|photo credit Len Sylvester|
Do dogs lie?
Dogs may ignore what we KNOW they know ... ("I can't hear you" at the dog park comes to mind) but they don't , maliciously or hatefully set out to lie to humans. That said, there is some pretty good evidence dogs can be deceptive. On purpose. This flies in the face of my beliefs generally and strikes me as pretty anthropomorphic but some evidence suggests I am wrong about canine honesty. There was a study that determined that dogs could protect their own interest by choice (they got to choose which food to take a human partner to - that partner then (predictably to the dog) either kept the food, shared the food or with their own companion gave the dog all the food). The dogs choose which box to take which partner to carefully, suggesting they can be deceptive to protect their own interests.. Anecdotally I know am not the only person to live in a multi dog house where one dog is very good at distracting another away from a chew or bone. " Woof Woof - who is at the door??" and then a sucker grab of a coveted item. Many of us may realize that our dogs will only take "forbidden" objects when we can't see them do so. There was another study about this which further illustrated that dogs understand humans can't see well in the dark.
The very definition of "lie" in the context we are discussing is to purposefully deceive. So if one is to believe the studies, and come on, SCIENCE ... why yes, in certain circumstances and for specific reasons (to get that awesome primary reinforcement of FOOD) it appears dogs can, and do choose to deceive us.
BUT .... when you *think* your dog has lied to you about a training or trialing (or filming as illustrated here!) problem evaluate your position on this thought.
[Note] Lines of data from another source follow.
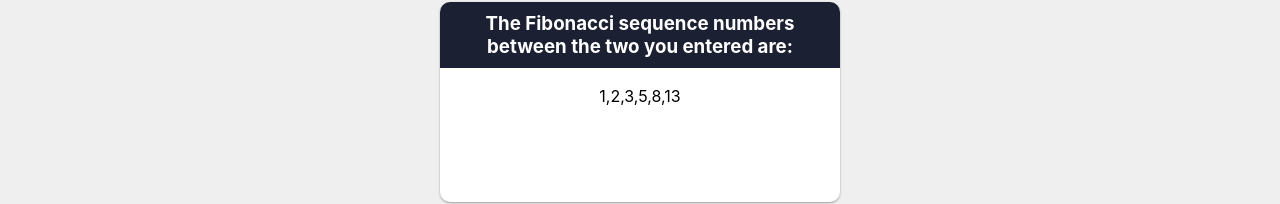
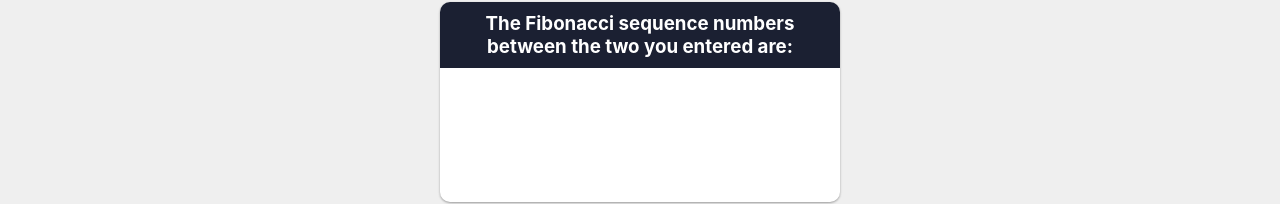
Before and after one commit to charlesGraham/fib-seq, a React (Create React App) app: page / in a window 1280 px wide. Shown: the part 571-775 px from the top of the page. Built offline with nearby package versions, Linux system fonts and the light colour scheme.

Commit message:
logic for calculating output

```diff
--- a/src/App.js
+++ b/src/App.js
@@ -10,8 +10,6 @@ function App() {
     <div className="App">
       <Header />
       <Input />
-      {/*!input ? <Input /> : <Output /> */}
-      <Output />
     </div>
   );
 }
--- a/src/components/Input.js
+++ b/src/components/Input.js
@@ -1,5 +1,6 @@
 import React, { useState } from 'react';
 import './Input.css';
+import Output from './Output';
 
 function Input() {
 
@@ -14,10 +15,27 @@ function Input() {
     let getStart = (e) => setStart(e.target.value);
     let getFinish = (e) => setFinish(e.target.value);
 
+    let data = {
+        firstVal: start,
+        secondVal: finish,
+    }
+
     let hideInput = (e) => {
+        //compile start & finish into data object
+        let data = {
+            beginning: start,
+            end: finish,
+        }
+
+        //remove input box
         let thing = document.querySelector('.box');
         thing.remove();
+
+        return data;
     }
+
+    console.log(data);
+
 
     return (
             <div>
@@ -28,8 +46,9 @@ function Input() {
                         <input type="text" onChange={getFinish}  placeholder="Enter another number to finish!" />
                     </div>
                     <button type="submit" onClick={hideInput}>GO!</button>
+                </div>
 
-                </div>
+                <Output data={data}  />
 
         </div>
 
--- a/src/components/Output.js
+++ b/src/components/Output.js
@@ -3,6 +3,9 @@ import './Output.css';
 
 
 let output = [];
+
+
+function Output({ data }) {
 
     //actual fib sequence
     function fibSeq(number) {
@@ -16,20 +19,25 @@ function fibSeq(number) {
             nextNum = num1 + num2;
             num1 = num2;
             num2 = nextNum;
+
+            //test nextNum
+            if (nextNum === data.secondVal) {
+                output.push(nextNum);
+                return output;
+            } else {
                 output.push(nextNum);
             }
         }
+    }
 
-fibSeq(5);
+    console.log(data);
+    fibSeq(10);
     console.log(output);
-
-
-function Output() {
 
     return (
         <div className="box">
             <h3>The Fibonacci sequence numbers between the two you entered are:</h3>
-            <p>{output.toString()}</p>
+            <p></p>
 
         </div>
 )
```
Lines whose indentation alone changed are shown as unchanged.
The word lie has negative associations for humans and connotes a deliberation in intention that may not be true to training or competing. The pejorative feelings the term evokes may also be unhelpful for problem solving. Anger is
This is an instance that applying some, or all, of the W's of journalism to process events will keep your thinking moving forward instead of spinning down a rabbit hole. Applying this framework and working through these reflective questions will help you decide why your canine made the choices they did and determine what your part in the issue was as well as give yourself some answers to apply to a plan to move forward in the future.
Obviously we aren't story telling to ourselves , or anyone else applying this technique but it can be a helpful (and easy to remember way) to hunt for information. Often to reduce our stress and anxiety when things go wrong it can be helpful to have an easy framework to process the events. This framework is useful for instances of communication breakdown between dog and human - including "lies".
Let's look at each of the Ws and that final H to determine how to best use them in this context.
Who matters in this situation? (free pass to working on this answer - you, your dog - you as a team - those are the answers to this one!). It's important to start here though as that reflection will ground you and remind you why you are taking the time to do this even if all you want to do is cry in your car.
What happened? (Who misread who? What factors influenced the events of the "lie"?) If you have video watch it carefully. If you have a friend or coach who saw it ask them what they saw. Brody once ran under an aframe instead of doing a tunnel. I was shocked, and pretty confused. I left the ring and thought hard about what part of the course he did that on and exactly what had happened. I walked back onto the course and felt the sand with my hand. It was burning hot. I had asked him to run on boiling sand surface and not realized. By looking hard at what happened I was able to understand why is happened. (not to get ahead of our list here)
|Brody literally made so few mistakes on course I remember them to this day.|
Where did you first get confused? By delving into this W some unexpected answers about what caused the miscommunication to occur.may become apparent.
When did you believe the 'lie"? This matters more than you may think. I was watching a friends Nosework trial video and with hindsight being 20/20 her dog stopped and really was interested in the hide but then moved on and spent much the same amount of time with a similar indication on a drooly spot on a different car. Sigh. The handler believed the misinformation over the right answer perhaps because time was ticking? They'd moved around the whole site? The dog's style was similar to the alert? She felt badly and was wondering if she'd already missed it? I haven't asked how committed to believing the last indication she was ... but it might make a big difference to choices she'll make going forward.
Why did it happen? What has happened in the past? Does false information end the potentially stressful search? Were you stressed and anxious? Was your dog hot and unable to perform normally? Were environmental conditions confusing in some way? Spend awhile working on this question because it's where a plan for addressing moments like this will come from in the future.
which segues very nicely into
How are you going to use this information to become a better team? The learning in a "lie" matters. Your canine partner is not doing anything other than sharing information. Stress (for either or both or you) , a gap in training, an off day or a simple error can all create results we don't want. This framework will assist you in your quest to be the best team you can be - even in the face of adversity.
Use the framework to decide what to test to reduce the "lies". A plan for stress reduction? More training in a skill? More generalizing and proofing? Application of these questions and reflection on the answers will help you decide what to test and change first. This technique is easy to test, and can lead to greater clarity (and therefore results!)